Kevin Durant scored a game-high 32 points and recorded his fifth career triple-double. He was aided Saturday night by Serge Ibaka (25 points), who's seen here hugging Durant. (USA Today Images)
All things considered, Sixers’ coach Brett Brown doesn’t think his team did a bad job defending Kevin Durant. And maybe, when put into the perspective of what the Oklahoma City All-Star has done on the court recently, Brown's actually right.
Heading into the Sixers’ 103-91 loss at the Wells Fargo Center on Saturday night (see Instant Replay), Durant averaged 41.5 points over his last four games. He also scored 30-plus in nine straight before missing the Thunder’s last game with a sprained shooting shoulder.
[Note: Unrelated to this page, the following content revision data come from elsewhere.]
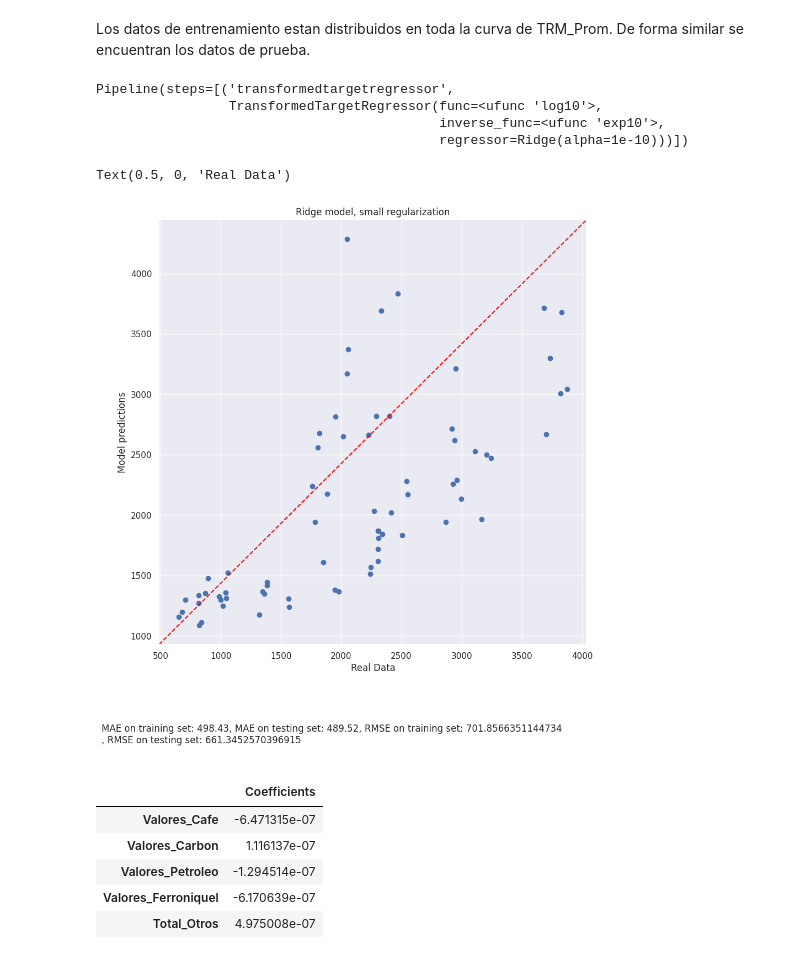
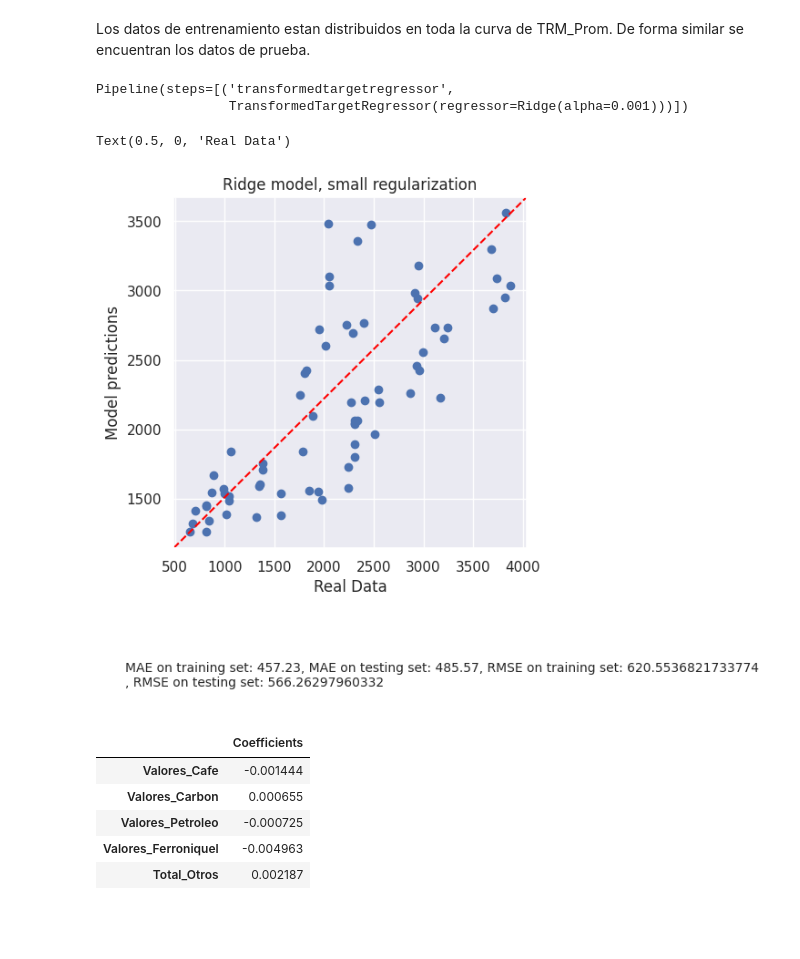
Before and after one commit to victorpena01/Analisis-Exploratorio, a Jupyter notebook: Proyecto_tasa_de_cambio.ipynb, the cells around one changed output. Cells and saved outputs as stored; diff of their text form; code cells hidden in the pictures; blank space fills up the shorter version.

```diff
--- a/Proyecto_tasa_de_cambio.ipynb
+++ b/Proyecto_tasa_de_cambio.ipynb
@@ -764,16 +764,14 @@ Los datos de entrenamiento estan distribuidos en toda la curva de TRM_Prom. De f
 # %%
 model = make_pipeline(
     TransformedTargetRegressor(
-        regressor=Ridge(alpha=1e-10),func=np.log10, inverse_func=sp.special.exp10
+        regressor=Ridge(alpha=0.001)
     )
 )
 # %%
 model.fit(X_train,y_train)
 # %% [output]
 Pipeline(steps=[('transformedtargetregressor',
-                 TransformedTargetRegressor(func=<ufunc 'log10'>,
-                                            inverse_func=<ufunc 'exp10'>,
-                                            regressor=Ridge(alpha=1e-10)))])
+                 TransformedTargetRegressor(regressor=Ridge(alpha=0.001)))])
 # %%
 y_pred = model.predict(X_train)
 mae = median_absolute_error(y_train,y_pred)
@@ -789,16 +787,16 @@ string_score2A = f"RMSE on testing set: {np.sqrt(mean_squared_error(y_test, y_pr
 MAE_TE1 = mae
 RMSE_TE1 =np.sqrt(mean_squared_error(y_test, y_pred))
 # %%
-fig, ax = plt.subplots(figsize=(10,10))
+fig, ax = plt.subplots(figsize=(5,5))
 plt.scatter(y_test,y_pred)
 ax.plot([0,1],[0,1],transform=ax.transAxes,ls="--",c='red')
-plt.text(10,20,string_score1+', '+string_score2+', '+string_score1A+', '+string_score2A)
+plt.text(0,40,string_score1+', '+string_score2+', '+string_score1A+', '+string_score2A,fontsize=10)
 plt.title('Ridge model, small regularization')
 plt.ylabel('Model predictions')
 plt.xlabel('Real Data')
 # %% [output]
 Text(0.5, 0, 'Real Data')
-[figure, old version]
+[figure, new version]
 # %%
 columns_name=(['Valores_Cafe','Valores_Carbon','Valores_Petroleo','Valores_Ferroniquel','Total_Otros'])
 
@@ -811,11 +809,11 @@ coef = pd.DataFrame(
 coef
 # %% [output]
 |  | Coefficients |
-| Valores_Cafe | -6.471315e-07 |
-| Valores_Carbon | 1.116137e-07 |
-| Valores_Petroleo | -1.294514e-07 |
-| Valores_Ferroniquel | -6.170639e-07 |
-| Total_Otros | 4.975008e-07 |
+| Valores_Cafe | -0.001444 |
+| Valores_Carbon | 0.000655 |
+| Valores_Petroleo | -0.000725 |
+| Valores_Ferroniquel | -0.004963 |
+| Total_Otros | 0.002187 |
 # %%
 coef.plot.barh(figsize=(9,7))
 plt.title('Ridge Model, Small Regularization')
```
Also changed, not shown: parts of 4 cells of this notebook.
One night after he sat out, Durant and the Thunder cruised, grabbing the lead in the second quarter, building it to double digits, and holding onto it even after the Sixers climbed to within four points in the third quarter. The Thunder rolled even though they shot 4 for 21 from three-point range and allowed the Sixers to grab 19 offensive rebounds (see 6 observations).
So when Durant posted 32 points, 14 rebounds and 10 assists on 12 for 17 shooting, the Sixers really did hold their own against him -- scary as that may be.
“We go into halftime and at the end of the game, I thought we did a pretty good job against him,” Brown said. “We tried. We have small guys chasing him around and denying him and fronting him and he has everyone scared because he’s Kevin Durant. He’s so long and scores in a variety of ways and he’s the NBA’s hardest player. He always has been an incredibly difficult player to guard.
“I thought our guys were great. But you blink and he’s got a triple-double.”
Yes, Durant has been so good lately that a 32-point night and his fifth career triple-double is deemed rather ordinary. However, the part about Durant’s game that made the Sixers take notice was the 10 assists. The All-Star averages a little more than five per game, so to amp it up to double digits while still pouring in 30-plus makes the performance stand out.
Not only was Durant getting his own shots, he also was getting them for his teammates.
“The thing that’s starting to separate him now is he’ll go out and get five or six assists. Tonight it was 10,” said Evan Turner, who had 15 points and a team-high six assists. “He starting to make his teammates better and that’s making it tougher to guard him.”
One of those teammates was Serge Ibaka. Typically, Ibaka gets his hands on the ball by cleaning the glass and blocking shots. Saturday’s game was no different, with Ibaka blocking five shots, altering at least twice that amount, and pulling down 11 boards.
But Ibaka has also developed a nice touch from outside the paint as he buried 12 of 16 shots for 25 points.
Durant is the straw that stirs the drink, but Ibaka gets the Thunder going on defense. Though Durant gets all the accolades with his scoring titles and ability on the offensive side — especially with point guard Russell Westbrook out with an injury — Ibaka is the difference maker down low.
“Serge kind of sets the tone by protecting the rim,” Sixers’ center Spencer Hawes said.
Perhaps Ibaka and the Thunder also helped in the education of the Sixers, too, suggests Brown. After all, it wasn’t too long ago that Oklahoma City was struggling to win 30 games in a tough Western Conference. But now, if it hadn’t been for the lockout season in 2011-12, the Thunder would be zeroing in on their fifth straight 50-win season.
Even with an All-Star in Westbrook sitting out, Durant and Ibaka took the Sixers to school.
“The game was never really gone away completely. We may have been a few threes away from clawing back in it, but they are a well-coached team,” Brown said. “They are a really good example for us given where they have come from.”
Brown and the Sixers can only hope that is the case. At 35-10, the Thunder have the most wins in the NBA and will make another run at a title.
And to think, it all started to come together with a couple of really good draft picks.